(Web page revision data)
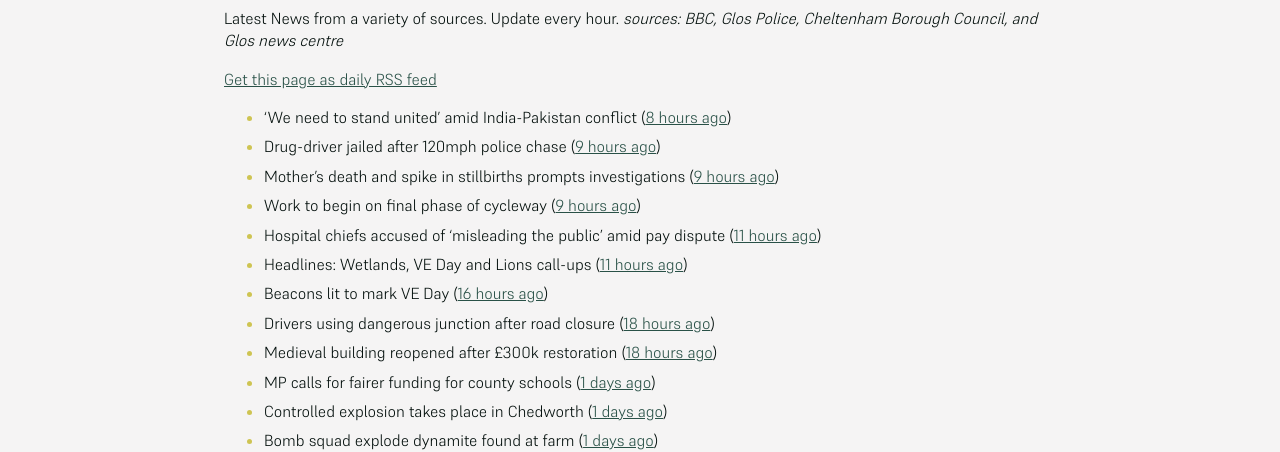
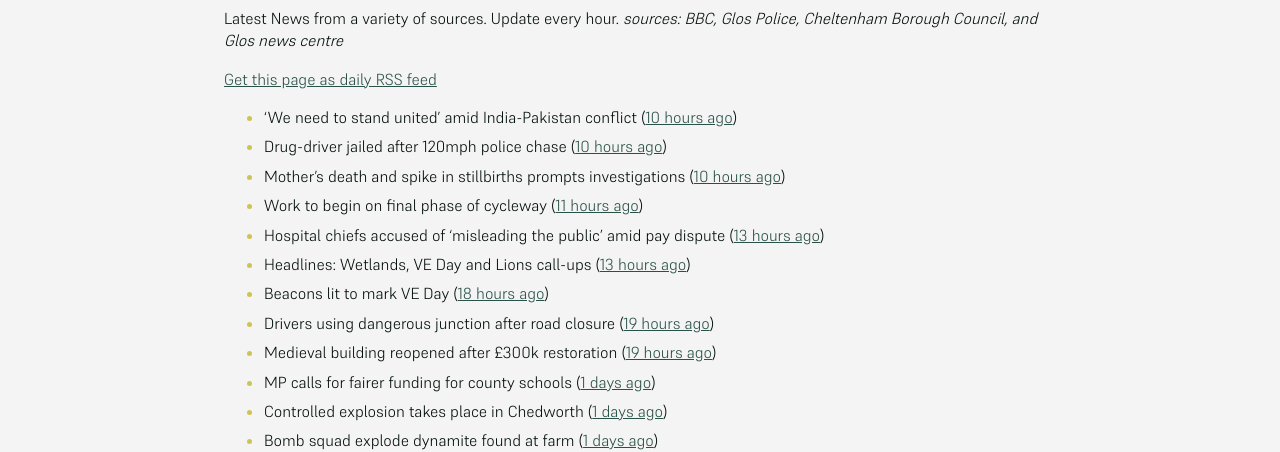
Before and after one commit to mat-0/cheltenham-open-data, a Jekyll site: the page built from _pages/news.md, in a window 1280 px wide. Shown: the part 266-718 px from the top of the page. Built offline with Jekyll 4.4.1, drawn with Linux system fonts in a browser that asks for light colours.

Commit message:
Updated 2025-05-10 01:24:10

```diff
--- a/_pages/news.md
+++ b/_pages/news.md
@@ -12,15 +12,15 @@ _sources: BBC, Glos Police, Cheltenham Borough Council, and Glos news centre_
 [Get this page as daily RSS feed](/daily.rss)
 
 <!-- news_marker starts -->
-- 'We need to stand united' amid India-Pakistan conflict ([8 hours ago](https://www.bbc.com/news/articles/cx202gvxgj7o))
-- Drug-driver jailed after 120mph police chase ([9 hours ago](https://www.bbc.com/news/articles/c8jgl2gdj3jo))
-- Mother’s death and spike in stillbirths prompts investigations ([9 hours ago](https://gloucesternewscentre.co.uk/mothers-death-and-spike-in-stillbirths-prompts-investigations/))
-- Work to begin on final phase of cycleway ([9 hours ago](https://www.bbc.com/news/articles/cjwq3242dego))
-- Hospital chiefs accused of ‘misleading the public’ amid pay dispute ([11 hours ago](https://gloucesternewscentre.co.uk/hospital-chiefs-accused-of-misleading-the-public-amid-pay-dispute/))
-- Headlines: Wetlands, VE Day and Lions call-ups ([11 hours ago](https://www.bbc.com/news/articles/c4gre522d7lo))
-- Beacons lit to mark VE Day ([16 hours ago](https://www.bbc.com/news/videos/c74nln2wnzko))
-- Drivers using dangerous junction after road closure ([18 hours ago](https://www.bbc.com/news/articles/c0qnq5jvwz0o))
-- Medieval building reopened after £300k restoration ([18 hours ago](https://www.bbc.com/news/articles/cwy6y3d1xz0o))
+- 'We need to stand united' amid India-Pakistan conflict ([10 hours ago](https://www.bbc.com/news/articles/cx202gvxgj7o))
+- Drug-driver jailed after 120mph police chase ([10 hours ago](https://www.bbc.com/news/articles/c8jgl2gdj3jo))
+- Mother’s death and spike in stillbirths prompts investigations ([10 hours ago](https://gloucesternewscentre.co.uk/mothers-death-and-spike-in-stillbirths-prompts-investigations/))
+- Work to begin on final phase of cycleway ([11 hours ago](https://www.bbc.com/news/articles/cjwq3242dego))
+- Hospital chiefs accused of ‘misleading the public’ amid pay dispute ([13 hours ago](https://gloucesternewscentre.co.uk/hospital-chiefs-accused-of-misleading-the-public-amid-pay-dispute/))
+- Headlines: Wetlands, VE Day and Lions call-ups ([13 hours ago](https://www.bbc.com/news/articles/c4gre522d7lo))
+- Beacons lit to mark VE Day ([18 hours ago](https://www.bbc.com/news/videos/c74nln2wnzko))
+- Drivers using dangerous junction after road closure ([19 hours ago](https://www.bbc.com/news/articles/c0qnq5jvwz0o))
+- Medieval building reopened after £300k restoration ([19 hours ago](https://www.bbc.com/news/articles/cwy6y3d1xz0o))
 - MP calls for fairer funding for county schools ([1 days ago](https://www.bbc.com/news/articles/c14kz050y3ro))
 - Controlled explosion takes place in Chedworth ([1 days ago](https://gloucesternewscentre.co.uk/controlled-explosion-takes-place-in-chedworth/))
 - Bomb squad explode dynamite found at farm ([1 days ago](https://www.bbc.com/news/articles/c0k34gzdmxko))
```
Also changed, not shown: _data/flood.json (+5 -69 lines), _pages/terrorism.md (+1 -1 lines), index.md (+5 -5 lines).
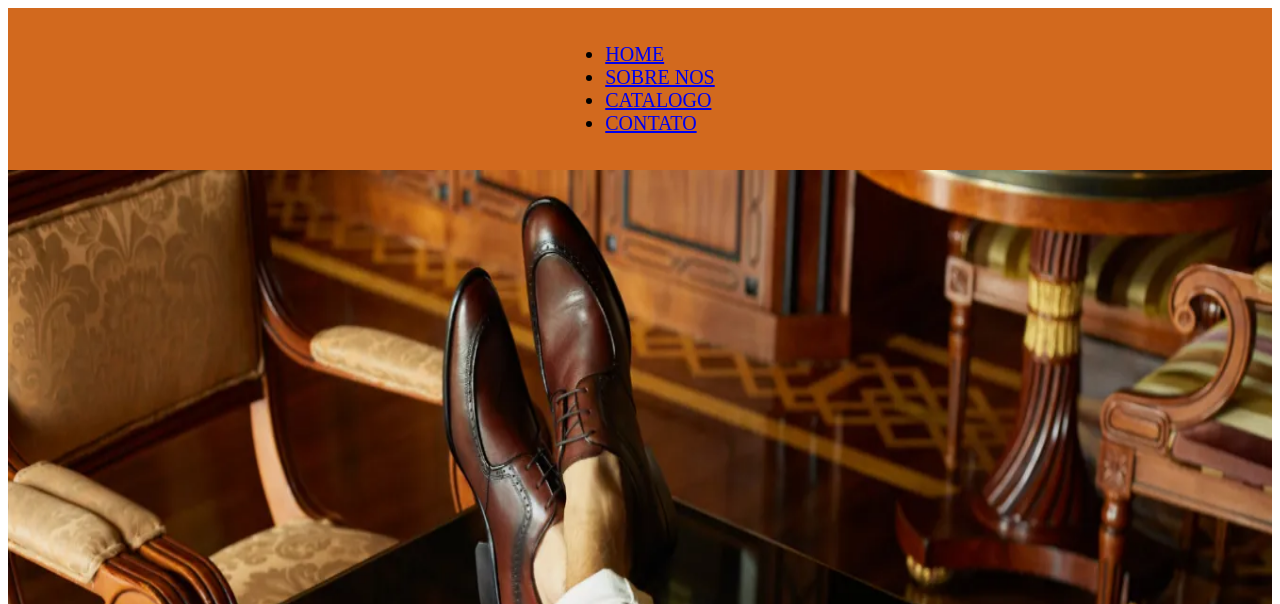
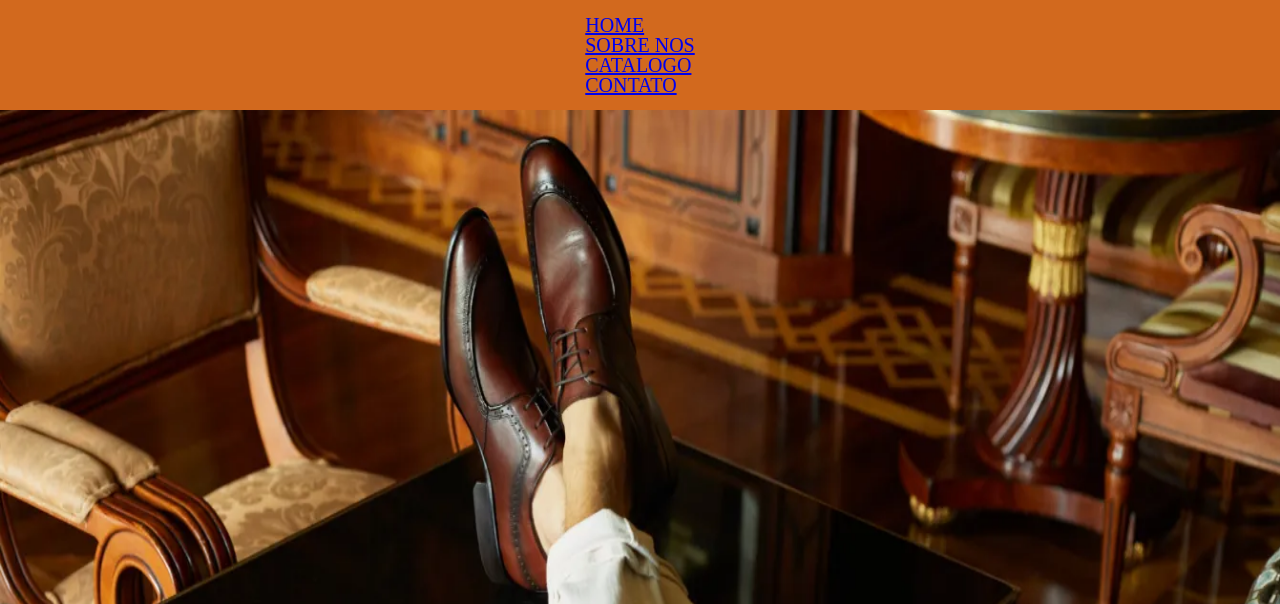
Before and after one commit to haalfking/sapataria-arnaldo, a plain HTML site: page catalogo.html in a window 1280 px wide. Shown: the top 604 px of the page. Drawn offline with Linux system fonts and the light colour scheme; files that its build step writes are made by us from their sources.

Commit message:
atualização

```diff
--- a/catalogo.html
+++ b/catalogo.html
@@ -4,8 +4,8 @@
     <meta charset="UTF-8">
     <meta http-equiv="X-UA-Compatible" content="IE=edge">
     <meta name="viewport" content="width=device-width, initial-scale=1.0">
-    <link rel="stylesheet" href="">
-    <link rel="stylesheet" href="style.css">
+    <link rel="stylesheet" href="css/reset.css">
+    <link rel="stylesheet" href="css/style.css">
 
     <title>sapataria seu Arnaldo-catalogo</title>
 </head>
```
Also changed, not shown: index.html (+5 -2 lines).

Your assignment — Each entry above is to be written out again unchanged, apart from the pictures, which are left out.

Solution to the problem —
Before and after one commit to mat-0/cheltenham-open-data, a Jekyll site: the page built from _pages/news.md, in a window 1280 px wide. Shown: the part 266-718 px from the top of the page. Built offline with Jekyll 4.4.1, drawn with Linux system fonts in a browser that asks for light colours.

Commit message:
Updated 2025-05-10 01:24:10

```diff
--- a/_pages/news.md
+++ b/_pages/news.md
@@ -12,15 +12,15 @@ _sources: BBC, Glos Police, Cheltenham Borough Council, and Glos news centre_
 [Get this page as daily RSS feed](/daily.rss)
 
 <!-- news_marker starts -->
-- 'We need to stand united' amid India-Pakistan conflict ([8 hours ago](https://www.bbc.com/news/articles/cx202gvxgj7o))
-- Drug-driver jailed after 120mph police chase ([9 hours ago](https://www.bbc.com/news/articles/c8jgl2gdj3jo))
-- Mother’s death and spike in stillbirths prompts investigations ([9 hours ago](https://gloucesternewscentre.co.uk/mothers-death-and-spike-in-stillbirths-prompts-investigations/))
-- Work to begin on final phase of cycleway ([9 hours ago](https://www.bbc.com/news/articles/cjwq3242dego))
-- Hospital chiefs accused of ‘misleading the public’ amid pay dispute ([11 hours ago](https://gloucesternewscentre.co.uk/hospital-chiefs-accused-of-misleading-the-public-amid-pay-dispute/))
-- Headlines: Wetlands, VE Day and Lions call-ups ([11 hours ago](https://www.bbc.com/news/articles/c4gre522d7lo))
-- Beacons lit to mark VE Day ([16 hours ago](https://www.bbc.com/news/videos/c74nln2wnzko))
-- Drivers using dangerous junction after road closure ([18 hours ago](https://www.bbc.com/news/articles/c0qnq5jvwz0o))
-- Medieval building reopened after £300k restoration ([18 hours ago](https://www.bbc.com/news/articles/cwy6y3d1xz0o))
+- 'We need to stand united' amid India-Pakistan conflict ([10 hours ago](https://www.bbc.com/news/articles/cx202gvxgj7o))
+- Drug-driver jailed after 120mph police chase ([10 hours ago](https://www.bbc.com/news/articles/c8jgl2gdj3jo))
+- Mother’s death and spike in stillbirths prompts investigations ([10 hours ago](https://gloucesternewscentre.co.uk/mothers-death-and-spike-in-stillbirths-prompts-investigations/))
+- Work to begin on final phase of cycleway ([11 hours ago](https://www.bbc.com/news/articles/cjwq3242dego))
+- Hospital chiefs accused of ‘misleading the public’ amid pay dispute ([13 hours ago](https://gloucesternewscentre.co.uk/hospital-chiefs-accused-of-misleading-the-public-amid-pay-dispute/))
+- Headlines: Wetlands, VE Day and Lions call-ups ([13 hours ago](https://www.bbc.com/news/articles/c4gre522d7lo))
+- Beacons lit to mark VE Day ([18 hours ago](https://www.bbc.com/news/videos/c74nln2wnzko))
+- Drivers using dangerous junction after road closure ([19 hours ago](https://www.bbc.com/news/articles/c0qnq5jvwz0o))
+- Medieval building reopened after £300k restoration ([19 hours ago](https://www.bbc.com/news/articles/cwy6y3d1xz0o))
 - MP calls for fairer funding for county schools ([1 days ago](https://www.bbc.com/news/articles/c14kz050y3ro))
 - Controlled explosion takes place in Chedworth ([1 days ago](https://gloucesternewscentre.co.uk/controlled-explosion-takes-place-in-chedworth/))
 - Bomb squad explode dynamite found at farm ([1 days ago](https://www.bbc.com/news/articles/c0k34gzdmxko))
```
Also changed, not shown: _data/flood.json (+5 -69 lines), _pages/terrorism.md (+1 -1 lines), index.md (+5 -5 lines).
Before and after one commit to haalfking/sapataria-arnaldo, a plain HTML site: page catalogo.html in a window 1280 px wide. Shown: the top 604 px of the page. Drawn offline with Linux system fonts and the light colour scheme; files that its build step writes are made by us from their sources.

Commit message:
atualização

```diff
--- a/catalogo.html
+++ b/catalogo.html
@@ -4,8 +4,8 @@
     <meta charset="UTF-8">
     <meta http-equiv="X-UA-Compatible" content="IE=edge">
     <meta name="viewport" content="width=device-width, initial-scale=1.0">
-    <link rel="stylesheet" href="">
-    <link rel="stylesheet" href="style.css">
+    <link rel="stylesheet" href="css/reset.css">
+    <link rel="stylesheet" href="css/style.css">
 
     <title>sapataria seu Arnaldo-catalogo</title>
 </head>
```
Also changed, not shown: index.html (+5 -2 lines).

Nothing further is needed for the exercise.